• [Task requirements]
Below are the records; copy each line in them that holds the word "journeys".

• [Given information]
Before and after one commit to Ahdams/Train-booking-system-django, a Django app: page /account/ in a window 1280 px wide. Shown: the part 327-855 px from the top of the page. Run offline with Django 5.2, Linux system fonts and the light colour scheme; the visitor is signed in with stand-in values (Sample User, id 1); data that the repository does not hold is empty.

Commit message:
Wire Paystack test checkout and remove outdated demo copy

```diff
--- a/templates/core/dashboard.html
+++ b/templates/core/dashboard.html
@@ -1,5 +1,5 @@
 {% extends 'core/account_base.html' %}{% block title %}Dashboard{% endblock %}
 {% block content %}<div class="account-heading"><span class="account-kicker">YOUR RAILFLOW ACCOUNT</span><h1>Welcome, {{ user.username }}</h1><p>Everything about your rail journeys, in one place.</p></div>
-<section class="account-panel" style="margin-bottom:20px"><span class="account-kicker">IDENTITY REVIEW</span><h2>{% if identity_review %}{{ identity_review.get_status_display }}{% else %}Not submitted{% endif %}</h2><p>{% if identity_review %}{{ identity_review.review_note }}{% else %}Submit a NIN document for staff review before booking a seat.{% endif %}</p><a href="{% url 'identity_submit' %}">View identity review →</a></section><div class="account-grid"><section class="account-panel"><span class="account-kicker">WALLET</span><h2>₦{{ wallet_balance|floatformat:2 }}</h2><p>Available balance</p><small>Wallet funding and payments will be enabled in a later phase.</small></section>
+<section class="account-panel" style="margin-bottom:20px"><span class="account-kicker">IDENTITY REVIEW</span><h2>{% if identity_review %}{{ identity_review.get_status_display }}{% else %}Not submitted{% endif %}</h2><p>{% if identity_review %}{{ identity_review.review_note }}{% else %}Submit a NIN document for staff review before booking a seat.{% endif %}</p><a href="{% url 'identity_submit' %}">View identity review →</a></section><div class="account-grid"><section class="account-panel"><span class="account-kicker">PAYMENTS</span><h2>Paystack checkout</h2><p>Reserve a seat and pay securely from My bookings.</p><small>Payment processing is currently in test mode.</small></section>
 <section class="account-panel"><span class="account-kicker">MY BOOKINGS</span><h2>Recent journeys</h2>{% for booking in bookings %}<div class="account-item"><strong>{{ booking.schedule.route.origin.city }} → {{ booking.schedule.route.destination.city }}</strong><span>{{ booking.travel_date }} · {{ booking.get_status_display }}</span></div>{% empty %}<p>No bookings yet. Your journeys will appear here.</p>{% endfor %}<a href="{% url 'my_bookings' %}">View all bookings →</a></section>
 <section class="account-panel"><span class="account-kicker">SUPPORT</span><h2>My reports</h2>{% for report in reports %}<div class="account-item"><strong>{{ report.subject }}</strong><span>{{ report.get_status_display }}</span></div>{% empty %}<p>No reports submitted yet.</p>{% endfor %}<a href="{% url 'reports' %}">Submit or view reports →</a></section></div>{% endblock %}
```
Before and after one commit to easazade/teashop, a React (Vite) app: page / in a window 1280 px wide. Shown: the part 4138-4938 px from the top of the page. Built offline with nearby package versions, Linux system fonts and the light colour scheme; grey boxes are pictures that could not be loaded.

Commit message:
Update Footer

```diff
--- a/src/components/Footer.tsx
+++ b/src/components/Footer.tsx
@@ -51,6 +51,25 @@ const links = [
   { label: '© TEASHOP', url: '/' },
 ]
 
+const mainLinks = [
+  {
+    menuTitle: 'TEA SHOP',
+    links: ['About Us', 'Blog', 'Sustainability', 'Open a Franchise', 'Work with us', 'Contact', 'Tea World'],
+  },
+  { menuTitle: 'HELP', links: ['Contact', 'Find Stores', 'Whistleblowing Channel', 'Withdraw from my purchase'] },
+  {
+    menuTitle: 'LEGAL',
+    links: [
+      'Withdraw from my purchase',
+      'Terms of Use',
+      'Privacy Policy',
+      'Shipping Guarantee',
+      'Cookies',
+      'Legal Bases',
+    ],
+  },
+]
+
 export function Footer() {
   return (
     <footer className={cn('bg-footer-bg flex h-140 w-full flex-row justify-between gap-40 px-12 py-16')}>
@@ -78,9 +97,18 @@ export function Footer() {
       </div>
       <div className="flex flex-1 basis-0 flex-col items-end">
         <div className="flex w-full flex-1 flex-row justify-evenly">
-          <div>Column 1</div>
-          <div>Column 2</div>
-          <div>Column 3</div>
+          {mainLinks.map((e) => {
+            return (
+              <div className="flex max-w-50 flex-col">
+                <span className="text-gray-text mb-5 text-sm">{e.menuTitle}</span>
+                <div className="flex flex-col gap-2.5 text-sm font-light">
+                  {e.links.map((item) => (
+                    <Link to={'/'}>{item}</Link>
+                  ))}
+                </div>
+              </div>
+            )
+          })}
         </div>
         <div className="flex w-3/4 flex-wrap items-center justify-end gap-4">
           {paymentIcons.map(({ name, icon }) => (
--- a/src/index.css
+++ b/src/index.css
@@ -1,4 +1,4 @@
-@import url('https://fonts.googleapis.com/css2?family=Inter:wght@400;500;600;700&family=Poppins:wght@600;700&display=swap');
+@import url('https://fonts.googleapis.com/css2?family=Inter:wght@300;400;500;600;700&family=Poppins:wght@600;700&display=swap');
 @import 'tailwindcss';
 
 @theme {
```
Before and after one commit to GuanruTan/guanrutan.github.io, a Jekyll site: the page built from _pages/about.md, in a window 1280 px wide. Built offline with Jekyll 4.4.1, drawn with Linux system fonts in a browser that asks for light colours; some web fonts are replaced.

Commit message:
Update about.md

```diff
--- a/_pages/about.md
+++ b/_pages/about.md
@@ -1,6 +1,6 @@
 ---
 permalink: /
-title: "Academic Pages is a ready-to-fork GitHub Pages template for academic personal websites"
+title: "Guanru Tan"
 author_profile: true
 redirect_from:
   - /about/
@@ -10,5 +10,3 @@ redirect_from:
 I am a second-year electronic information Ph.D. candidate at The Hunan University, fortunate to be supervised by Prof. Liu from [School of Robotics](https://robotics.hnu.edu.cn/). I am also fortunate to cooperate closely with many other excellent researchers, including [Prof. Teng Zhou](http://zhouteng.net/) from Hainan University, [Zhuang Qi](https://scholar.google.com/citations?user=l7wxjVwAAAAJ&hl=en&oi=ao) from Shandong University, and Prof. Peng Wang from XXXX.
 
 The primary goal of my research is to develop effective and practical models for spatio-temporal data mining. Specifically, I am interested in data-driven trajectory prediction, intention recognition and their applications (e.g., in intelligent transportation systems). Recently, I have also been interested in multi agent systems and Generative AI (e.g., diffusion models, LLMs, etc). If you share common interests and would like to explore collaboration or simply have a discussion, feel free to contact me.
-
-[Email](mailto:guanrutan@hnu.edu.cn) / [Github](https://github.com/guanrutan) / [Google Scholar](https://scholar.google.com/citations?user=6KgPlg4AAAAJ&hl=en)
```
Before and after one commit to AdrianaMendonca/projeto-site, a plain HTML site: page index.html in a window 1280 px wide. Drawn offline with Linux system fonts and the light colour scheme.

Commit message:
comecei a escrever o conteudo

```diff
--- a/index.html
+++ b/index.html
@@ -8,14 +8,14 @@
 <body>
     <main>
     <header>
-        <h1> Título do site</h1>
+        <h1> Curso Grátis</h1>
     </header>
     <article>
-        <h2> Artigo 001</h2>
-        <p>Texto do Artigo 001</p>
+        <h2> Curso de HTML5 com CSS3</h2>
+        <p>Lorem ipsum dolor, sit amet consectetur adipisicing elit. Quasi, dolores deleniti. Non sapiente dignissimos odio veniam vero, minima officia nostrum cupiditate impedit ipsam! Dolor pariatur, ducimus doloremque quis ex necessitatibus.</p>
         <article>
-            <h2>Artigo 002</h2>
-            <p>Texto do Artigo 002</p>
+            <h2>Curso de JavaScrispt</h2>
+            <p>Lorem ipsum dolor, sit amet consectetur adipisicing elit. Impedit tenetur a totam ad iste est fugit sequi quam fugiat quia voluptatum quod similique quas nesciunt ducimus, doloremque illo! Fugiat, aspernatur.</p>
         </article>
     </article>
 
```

• [Answer to this exercise]
 {% block content %}<div class="account-heading"><span class="account-kicker">YOUR RAILFLOW ACCOUNT</span><h1>Welcome, {{ user.username }}</h1><p>Everything about your rail journeys, in one place.</p></div>
 <section class="account-panel"><span class="account-kicker">MY BOOKINGS</span><h2>Recent journeys</h2>{% for booking in bookings %}<div class="account-item"><strong>{{ booking.schedule.route.origin.city }} → {{ booking.schedule.route.destination.city }}</strong><span>{{ booking.travel_date }} · {{ booking.get_status_display }}</span></div>{% empty %}<p>No bookings yet. Your journeys will appear here.</p>{% endfor %}<a href="{% url 'my_bookings' %}">View all bookings →</a></section>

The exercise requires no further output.